Plaintiffs in the alternative urge that assuming that there are no ambiguities they would be entitled to the marital deduction because of the provisions of § 812(e) (1) (G). This provision deals with the circumstances involved when there is a life insurance policy and the spouse has the power of appointment. The section provides that the power must be exercisable in all events. The plaintiffs rely on § 811(f), 26 U.S.C.A. § 811 (b), which provides that the power of appointment should be considered to exist on the date of the decedent's death even though the exercise of the power is subject to a precedent giving of notice. They urge that § 811 and § 812 should be together. However, § 811 deals with *182 what should be included in the gross estate of a decedent whereas § 812 deals with what qualifies for the net estate, that is it will deal with what may be deductible. Section 811(f) covers the situation when power of appointment should be included in a gross estate of the decedent, whereas § 812(e) (1) (F) and (G) deal with the situation where a power of appointment will qualify for a marital deduction. Under § 811(f) property in which the decedent has a power of appointment is included in the gross estate even though the exercise of the power would be subject to a precedent giving of notice. However, § 812 in order for property in which the surviving spouse has a power of appointment to qualify for the marital deduction it must be exercisable in all events, and no exceptions are made by Congress. We see no reason why § 812 must be read and interpreted the same as § 811. Congress has the right to make different conditions and it is not for the Court to change the law as Congress has written it.

 
Conclusions of Law

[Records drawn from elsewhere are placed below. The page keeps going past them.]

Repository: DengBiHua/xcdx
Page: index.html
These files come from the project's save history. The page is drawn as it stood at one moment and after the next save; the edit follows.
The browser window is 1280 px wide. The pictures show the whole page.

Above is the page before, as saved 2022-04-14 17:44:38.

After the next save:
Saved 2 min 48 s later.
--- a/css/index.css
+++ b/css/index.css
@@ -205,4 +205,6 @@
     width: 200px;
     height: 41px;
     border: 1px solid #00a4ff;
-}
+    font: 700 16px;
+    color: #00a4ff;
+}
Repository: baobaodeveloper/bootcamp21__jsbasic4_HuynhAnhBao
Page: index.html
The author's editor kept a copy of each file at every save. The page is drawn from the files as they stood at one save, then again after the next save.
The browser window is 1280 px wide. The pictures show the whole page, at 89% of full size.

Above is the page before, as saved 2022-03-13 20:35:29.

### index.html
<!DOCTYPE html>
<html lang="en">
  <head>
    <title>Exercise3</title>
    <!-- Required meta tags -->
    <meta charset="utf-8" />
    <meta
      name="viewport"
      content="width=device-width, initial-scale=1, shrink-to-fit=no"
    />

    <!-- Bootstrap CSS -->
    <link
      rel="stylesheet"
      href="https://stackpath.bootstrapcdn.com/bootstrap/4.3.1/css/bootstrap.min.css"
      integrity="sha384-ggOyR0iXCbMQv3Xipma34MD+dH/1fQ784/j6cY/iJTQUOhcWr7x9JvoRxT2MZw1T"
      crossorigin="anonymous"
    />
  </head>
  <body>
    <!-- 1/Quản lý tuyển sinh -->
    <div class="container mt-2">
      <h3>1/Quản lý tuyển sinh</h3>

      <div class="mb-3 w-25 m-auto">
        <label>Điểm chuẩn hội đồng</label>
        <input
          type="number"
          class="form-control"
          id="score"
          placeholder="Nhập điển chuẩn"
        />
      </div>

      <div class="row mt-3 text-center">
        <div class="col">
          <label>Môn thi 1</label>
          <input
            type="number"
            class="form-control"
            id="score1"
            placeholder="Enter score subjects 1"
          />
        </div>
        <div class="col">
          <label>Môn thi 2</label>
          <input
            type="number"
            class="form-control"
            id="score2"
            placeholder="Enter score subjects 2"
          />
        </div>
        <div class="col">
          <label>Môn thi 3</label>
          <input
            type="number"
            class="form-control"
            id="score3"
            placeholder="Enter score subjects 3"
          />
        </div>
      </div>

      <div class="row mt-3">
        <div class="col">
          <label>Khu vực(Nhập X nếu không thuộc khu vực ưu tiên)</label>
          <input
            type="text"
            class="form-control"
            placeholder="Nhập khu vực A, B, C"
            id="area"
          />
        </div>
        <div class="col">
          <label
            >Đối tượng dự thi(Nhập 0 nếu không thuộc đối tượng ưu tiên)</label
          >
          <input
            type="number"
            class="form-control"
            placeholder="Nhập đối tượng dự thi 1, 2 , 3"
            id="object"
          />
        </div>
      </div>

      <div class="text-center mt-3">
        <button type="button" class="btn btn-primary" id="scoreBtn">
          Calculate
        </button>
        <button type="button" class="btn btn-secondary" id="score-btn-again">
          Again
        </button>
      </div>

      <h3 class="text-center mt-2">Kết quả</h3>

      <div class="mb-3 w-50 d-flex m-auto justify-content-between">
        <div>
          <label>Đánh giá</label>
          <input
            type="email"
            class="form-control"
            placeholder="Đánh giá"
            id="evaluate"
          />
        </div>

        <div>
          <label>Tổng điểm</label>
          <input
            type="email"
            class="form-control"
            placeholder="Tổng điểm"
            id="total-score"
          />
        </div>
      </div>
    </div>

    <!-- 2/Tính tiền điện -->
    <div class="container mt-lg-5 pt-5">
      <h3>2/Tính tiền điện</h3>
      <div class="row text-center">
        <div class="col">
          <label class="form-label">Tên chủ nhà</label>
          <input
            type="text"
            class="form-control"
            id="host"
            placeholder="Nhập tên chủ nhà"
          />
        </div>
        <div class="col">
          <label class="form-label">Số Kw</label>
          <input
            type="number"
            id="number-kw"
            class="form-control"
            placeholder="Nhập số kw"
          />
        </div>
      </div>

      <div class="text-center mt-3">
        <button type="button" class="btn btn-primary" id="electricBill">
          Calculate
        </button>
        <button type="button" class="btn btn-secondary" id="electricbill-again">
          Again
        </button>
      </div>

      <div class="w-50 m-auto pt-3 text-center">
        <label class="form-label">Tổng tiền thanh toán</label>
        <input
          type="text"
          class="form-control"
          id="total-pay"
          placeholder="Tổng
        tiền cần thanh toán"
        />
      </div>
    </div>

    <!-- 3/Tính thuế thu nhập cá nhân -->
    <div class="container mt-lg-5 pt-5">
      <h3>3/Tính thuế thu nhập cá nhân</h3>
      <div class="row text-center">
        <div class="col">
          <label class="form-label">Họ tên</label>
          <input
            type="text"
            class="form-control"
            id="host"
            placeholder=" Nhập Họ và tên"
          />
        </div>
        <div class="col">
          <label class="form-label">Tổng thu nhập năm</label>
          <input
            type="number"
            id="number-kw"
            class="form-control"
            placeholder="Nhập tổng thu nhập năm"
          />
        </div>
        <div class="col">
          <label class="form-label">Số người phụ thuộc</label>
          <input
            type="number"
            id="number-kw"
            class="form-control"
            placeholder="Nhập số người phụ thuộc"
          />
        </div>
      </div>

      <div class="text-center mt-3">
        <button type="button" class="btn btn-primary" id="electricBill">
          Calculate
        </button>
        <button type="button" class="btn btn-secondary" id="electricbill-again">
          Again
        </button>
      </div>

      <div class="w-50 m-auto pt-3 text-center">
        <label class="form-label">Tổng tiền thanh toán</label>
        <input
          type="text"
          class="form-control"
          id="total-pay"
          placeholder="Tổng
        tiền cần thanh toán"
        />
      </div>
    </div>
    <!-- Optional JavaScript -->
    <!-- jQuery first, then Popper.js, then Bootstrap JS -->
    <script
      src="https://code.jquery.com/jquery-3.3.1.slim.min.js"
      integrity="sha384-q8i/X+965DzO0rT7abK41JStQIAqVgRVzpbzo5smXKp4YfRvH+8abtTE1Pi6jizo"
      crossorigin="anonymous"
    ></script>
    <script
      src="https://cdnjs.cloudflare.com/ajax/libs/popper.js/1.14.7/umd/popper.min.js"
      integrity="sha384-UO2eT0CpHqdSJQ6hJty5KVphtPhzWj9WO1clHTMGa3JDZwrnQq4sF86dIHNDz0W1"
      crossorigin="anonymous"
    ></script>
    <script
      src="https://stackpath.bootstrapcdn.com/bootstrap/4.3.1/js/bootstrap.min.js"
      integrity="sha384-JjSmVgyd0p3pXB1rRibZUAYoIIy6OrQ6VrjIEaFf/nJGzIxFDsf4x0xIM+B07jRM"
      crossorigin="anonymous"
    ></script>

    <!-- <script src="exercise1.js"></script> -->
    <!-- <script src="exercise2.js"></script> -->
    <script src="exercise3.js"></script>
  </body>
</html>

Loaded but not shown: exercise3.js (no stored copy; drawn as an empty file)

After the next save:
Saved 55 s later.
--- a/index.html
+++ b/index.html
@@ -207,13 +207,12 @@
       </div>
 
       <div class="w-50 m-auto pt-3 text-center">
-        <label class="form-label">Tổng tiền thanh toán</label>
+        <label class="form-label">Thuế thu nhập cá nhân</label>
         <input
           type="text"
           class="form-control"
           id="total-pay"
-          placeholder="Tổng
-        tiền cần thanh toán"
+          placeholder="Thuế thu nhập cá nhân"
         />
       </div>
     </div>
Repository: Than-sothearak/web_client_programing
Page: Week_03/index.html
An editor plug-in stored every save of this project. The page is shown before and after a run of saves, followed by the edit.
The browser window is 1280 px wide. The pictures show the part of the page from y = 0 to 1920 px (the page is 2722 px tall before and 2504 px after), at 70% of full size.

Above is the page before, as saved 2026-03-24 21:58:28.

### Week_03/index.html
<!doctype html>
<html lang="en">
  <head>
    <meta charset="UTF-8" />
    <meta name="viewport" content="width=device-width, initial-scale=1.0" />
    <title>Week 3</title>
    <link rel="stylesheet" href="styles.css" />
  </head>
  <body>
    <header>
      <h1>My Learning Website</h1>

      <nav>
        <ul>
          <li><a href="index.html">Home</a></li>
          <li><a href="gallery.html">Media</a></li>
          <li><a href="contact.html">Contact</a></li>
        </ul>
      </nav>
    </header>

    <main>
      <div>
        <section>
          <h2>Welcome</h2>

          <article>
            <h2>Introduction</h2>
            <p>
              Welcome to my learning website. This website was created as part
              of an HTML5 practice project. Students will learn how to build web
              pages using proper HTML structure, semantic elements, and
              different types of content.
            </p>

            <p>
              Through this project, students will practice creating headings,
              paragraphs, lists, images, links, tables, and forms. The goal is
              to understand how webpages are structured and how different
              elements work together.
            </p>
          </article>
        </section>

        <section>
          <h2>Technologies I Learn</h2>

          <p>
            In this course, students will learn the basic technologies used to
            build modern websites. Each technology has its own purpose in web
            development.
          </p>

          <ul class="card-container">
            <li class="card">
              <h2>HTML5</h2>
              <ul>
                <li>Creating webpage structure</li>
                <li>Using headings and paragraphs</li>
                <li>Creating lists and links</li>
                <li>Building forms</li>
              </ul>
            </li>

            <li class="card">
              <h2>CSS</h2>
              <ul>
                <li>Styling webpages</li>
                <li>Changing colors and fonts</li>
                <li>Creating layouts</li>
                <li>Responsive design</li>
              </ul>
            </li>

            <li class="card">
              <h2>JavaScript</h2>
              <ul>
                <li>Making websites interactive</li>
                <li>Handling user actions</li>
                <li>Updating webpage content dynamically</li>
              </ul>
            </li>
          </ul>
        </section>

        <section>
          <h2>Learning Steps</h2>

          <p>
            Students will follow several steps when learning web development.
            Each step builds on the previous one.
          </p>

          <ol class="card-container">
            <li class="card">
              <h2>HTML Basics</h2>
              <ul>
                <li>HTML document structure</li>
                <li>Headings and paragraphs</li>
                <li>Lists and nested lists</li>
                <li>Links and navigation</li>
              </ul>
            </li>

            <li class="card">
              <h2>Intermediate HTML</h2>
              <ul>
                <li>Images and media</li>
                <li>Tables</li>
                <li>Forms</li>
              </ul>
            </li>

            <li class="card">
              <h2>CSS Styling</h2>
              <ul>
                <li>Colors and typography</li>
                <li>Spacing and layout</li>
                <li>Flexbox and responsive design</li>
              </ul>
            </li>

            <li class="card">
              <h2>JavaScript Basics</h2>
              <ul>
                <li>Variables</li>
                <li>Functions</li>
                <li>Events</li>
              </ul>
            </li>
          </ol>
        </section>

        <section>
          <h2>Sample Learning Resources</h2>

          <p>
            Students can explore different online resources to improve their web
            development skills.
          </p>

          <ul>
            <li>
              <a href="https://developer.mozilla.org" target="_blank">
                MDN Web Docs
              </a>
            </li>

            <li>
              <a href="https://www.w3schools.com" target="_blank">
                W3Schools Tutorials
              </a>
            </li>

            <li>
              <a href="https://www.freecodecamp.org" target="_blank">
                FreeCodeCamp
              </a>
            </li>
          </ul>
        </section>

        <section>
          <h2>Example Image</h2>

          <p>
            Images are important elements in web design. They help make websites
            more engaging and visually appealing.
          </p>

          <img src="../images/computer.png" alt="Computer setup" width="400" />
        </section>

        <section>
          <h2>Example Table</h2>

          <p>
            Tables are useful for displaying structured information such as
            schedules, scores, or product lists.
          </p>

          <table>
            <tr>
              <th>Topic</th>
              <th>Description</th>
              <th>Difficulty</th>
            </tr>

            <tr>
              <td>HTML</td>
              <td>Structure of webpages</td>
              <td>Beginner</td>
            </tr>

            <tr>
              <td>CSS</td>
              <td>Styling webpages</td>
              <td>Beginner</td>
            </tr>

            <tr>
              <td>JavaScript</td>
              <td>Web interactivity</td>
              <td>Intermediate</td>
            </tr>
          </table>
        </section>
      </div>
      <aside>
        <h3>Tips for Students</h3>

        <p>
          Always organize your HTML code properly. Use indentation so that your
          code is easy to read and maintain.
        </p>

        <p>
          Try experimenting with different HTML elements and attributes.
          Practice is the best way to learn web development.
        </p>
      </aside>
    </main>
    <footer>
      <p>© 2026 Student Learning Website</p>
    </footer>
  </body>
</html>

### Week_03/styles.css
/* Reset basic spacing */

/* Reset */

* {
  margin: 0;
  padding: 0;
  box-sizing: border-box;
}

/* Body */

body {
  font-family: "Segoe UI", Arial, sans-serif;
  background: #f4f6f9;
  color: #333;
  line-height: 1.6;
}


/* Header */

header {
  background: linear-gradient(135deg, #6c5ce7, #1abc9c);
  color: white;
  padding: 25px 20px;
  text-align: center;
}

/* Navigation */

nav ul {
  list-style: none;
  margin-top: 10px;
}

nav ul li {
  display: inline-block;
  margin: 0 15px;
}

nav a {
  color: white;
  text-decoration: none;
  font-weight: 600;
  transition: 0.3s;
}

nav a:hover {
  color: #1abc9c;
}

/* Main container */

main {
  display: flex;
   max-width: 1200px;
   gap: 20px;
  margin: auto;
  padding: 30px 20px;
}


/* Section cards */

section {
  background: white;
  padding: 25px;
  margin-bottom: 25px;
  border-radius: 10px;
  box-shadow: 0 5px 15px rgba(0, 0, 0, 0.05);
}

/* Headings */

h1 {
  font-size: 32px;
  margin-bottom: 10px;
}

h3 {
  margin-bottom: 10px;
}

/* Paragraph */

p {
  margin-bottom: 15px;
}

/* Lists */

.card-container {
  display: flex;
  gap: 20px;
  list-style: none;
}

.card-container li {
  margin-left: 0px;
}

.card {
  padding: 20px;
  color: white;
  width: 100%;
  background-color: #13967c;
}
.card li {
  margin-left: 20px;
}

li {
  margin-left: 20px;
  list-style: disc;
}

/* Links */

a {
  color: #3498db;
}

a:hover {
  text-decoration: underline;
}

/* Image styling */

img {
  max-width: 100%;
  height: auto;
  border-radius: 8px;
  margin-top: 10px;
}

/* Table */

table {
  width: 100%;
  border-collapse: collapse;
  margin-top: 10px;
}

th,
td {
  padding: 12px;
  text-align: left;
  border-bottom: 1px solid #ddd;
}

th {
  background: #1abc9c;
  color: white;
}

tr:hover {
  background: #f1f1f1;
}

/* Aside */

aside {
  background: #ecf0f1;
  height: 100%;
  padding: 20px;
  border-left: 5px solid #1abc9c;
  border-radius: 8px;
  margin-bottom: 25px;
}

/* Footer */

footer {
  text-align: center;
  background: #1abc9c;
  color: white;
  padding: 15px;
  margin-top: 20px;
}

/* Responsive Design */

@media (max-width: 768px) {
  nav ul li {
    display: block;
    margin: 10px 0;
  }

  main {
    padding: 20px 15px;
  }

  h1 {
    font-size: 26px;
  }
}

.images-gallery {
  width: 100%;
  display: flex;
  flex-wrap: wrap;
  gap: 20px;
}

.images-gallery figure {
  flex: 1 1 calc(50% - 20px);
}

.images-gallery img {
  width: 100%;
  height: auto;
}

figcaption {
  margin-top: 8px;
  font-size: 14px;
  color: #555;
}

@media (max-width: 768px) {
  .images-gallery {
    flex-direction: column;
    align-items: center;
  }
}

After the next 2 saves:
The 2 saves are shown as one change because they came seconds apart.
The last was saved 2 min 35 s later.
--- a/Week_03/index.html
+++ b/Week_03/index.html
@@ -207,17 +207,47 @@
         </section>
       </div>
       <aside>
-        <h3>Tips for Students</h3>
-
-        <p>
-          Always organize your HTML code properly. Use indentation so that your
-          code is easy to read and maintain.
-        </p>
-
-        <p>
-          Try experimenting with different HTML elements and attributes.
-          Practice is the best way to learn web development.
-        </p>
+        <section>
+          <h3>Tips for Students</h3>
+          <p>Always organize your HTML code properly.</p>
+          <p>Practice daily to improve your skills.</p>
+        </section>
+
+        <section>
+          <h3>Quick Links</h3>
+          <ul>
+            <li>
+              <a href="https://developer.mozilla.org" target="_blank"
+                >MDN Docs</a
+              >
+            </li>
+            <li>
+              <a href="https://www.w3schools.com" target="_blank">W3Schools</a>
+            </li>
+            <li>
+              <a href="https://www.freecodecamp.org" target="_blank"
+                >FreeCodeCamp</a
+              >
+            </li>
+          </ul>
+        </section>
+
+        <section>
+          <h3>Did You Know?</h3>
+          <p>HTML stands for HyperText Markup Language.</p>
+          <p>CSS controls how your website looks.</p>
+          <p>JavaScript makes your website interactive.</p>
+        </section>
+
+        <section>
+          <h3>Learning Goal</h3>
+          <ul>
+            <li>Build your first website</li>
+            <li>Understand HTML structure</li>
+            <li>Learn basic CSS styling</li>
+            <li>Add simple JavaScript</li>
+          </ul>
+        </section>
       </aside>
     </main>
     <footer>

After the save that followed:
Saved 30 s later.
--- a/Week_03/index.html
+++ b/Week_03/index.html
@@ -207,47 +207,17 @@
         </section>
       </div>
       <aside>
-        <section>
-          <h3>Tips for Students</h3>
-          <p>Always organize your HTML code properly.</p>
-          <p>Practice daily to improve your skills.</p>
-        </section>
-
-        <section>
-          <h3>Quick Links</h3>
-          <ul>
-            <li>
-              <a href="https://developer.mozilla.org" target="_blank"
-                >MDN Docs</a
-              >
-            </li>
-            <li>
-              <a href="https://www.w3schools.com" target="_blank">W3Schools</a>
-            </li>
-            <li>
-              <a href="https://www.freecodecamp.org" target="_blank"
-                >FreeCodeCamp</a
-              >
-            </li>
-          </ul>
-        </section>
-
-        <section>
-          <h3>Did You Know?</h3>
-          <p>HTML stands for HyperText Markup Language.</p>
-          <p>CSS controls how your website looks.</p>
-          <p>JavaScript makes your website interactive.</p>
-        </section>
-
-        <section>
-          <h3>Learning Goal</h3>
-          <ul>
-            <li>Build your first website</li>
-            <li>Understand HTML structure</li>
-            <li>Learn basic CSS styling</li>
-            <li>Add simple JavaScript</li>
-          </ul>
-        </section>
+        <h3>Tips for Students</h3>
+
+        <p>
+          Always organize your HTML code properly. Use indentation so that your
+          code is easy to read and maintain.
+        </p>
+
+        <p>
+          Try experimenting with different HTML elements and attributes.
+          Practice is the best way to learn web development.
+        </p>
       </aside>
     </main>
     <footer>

1. The subject matter in controversy and the parties are within the jurisdiction of this Court.

2. The wording of the beneficiary clause of the Settlement Agreement attached to the two insurance policies involved in this litigation is clear and unambiguous.

3. The surviving spouse had only a terminable interest in the proceeds of these two life insurance policies within the meaning of § 812(e) (1) (B) of the Internal Revenue Code inasmuch as the insurance proceeds were payable to the executors of the decedent's estate if the decedent's spouse be not living when the insurance company received due proof of the death of the decedent. See In re Reilly's Estate, 3 Cir., 1957, 239 F.2d 797, 799.

4. No deduction will be allowed with respect to such an interest under Subsection (B) of § 812(e) (1) of the Internal Revenue Code. A marital deduction will not be allowed under Subsection (D) of § 812(e) (1) of the Internal Revenue Code inasmuch as the conditions set forth in the Subsection are not satisfied since the period of time within which the terminating contingency could occur was not limited to within six months after decedent's death.

5. It is immaterial whether the interest passing to the surviving spouse is considered as a vested interest subject to being divested or as a contingent interest as it is terminable. While Subparagraph (D) of § 812(e) (1) provides an exception to the terminable interest rule under Subparagraph (B) of § 812 (e) (1) it has no application in the present case because the termination or failure of the interest of the surviving spouse could have occurred more than six months after the decedent's death. There must be a uniform interpretation of the tax laws of the United States, and the laws of the local jurisdiction cannot control the interpretation of a Federal Act.

Congress has the right and the authority to make any contingency as a requirement for subjecting a decedent's estate to a tax liability. A person who wishes to avail himself of the provisions must comply strictly with the requirements.

The Court finds in favor of the defendant, A. J. Dudley, District Director of Internal Revenue, Philadelphia Region, and against plaintiffs, Edward J. Eggleston and Sadye J. DeRoy Silverman, executors under the last will and testament of Emanuel I. DeRoy, deceased.

 
Order

This cause came on for trial before the Court without a jury, and the Court having found for the defendant, it is hereby

Ordered and directed that plaintiffs take nothing, and that this action be dismissed on the merits and that defendant recover from plaintiffs his costs in this action.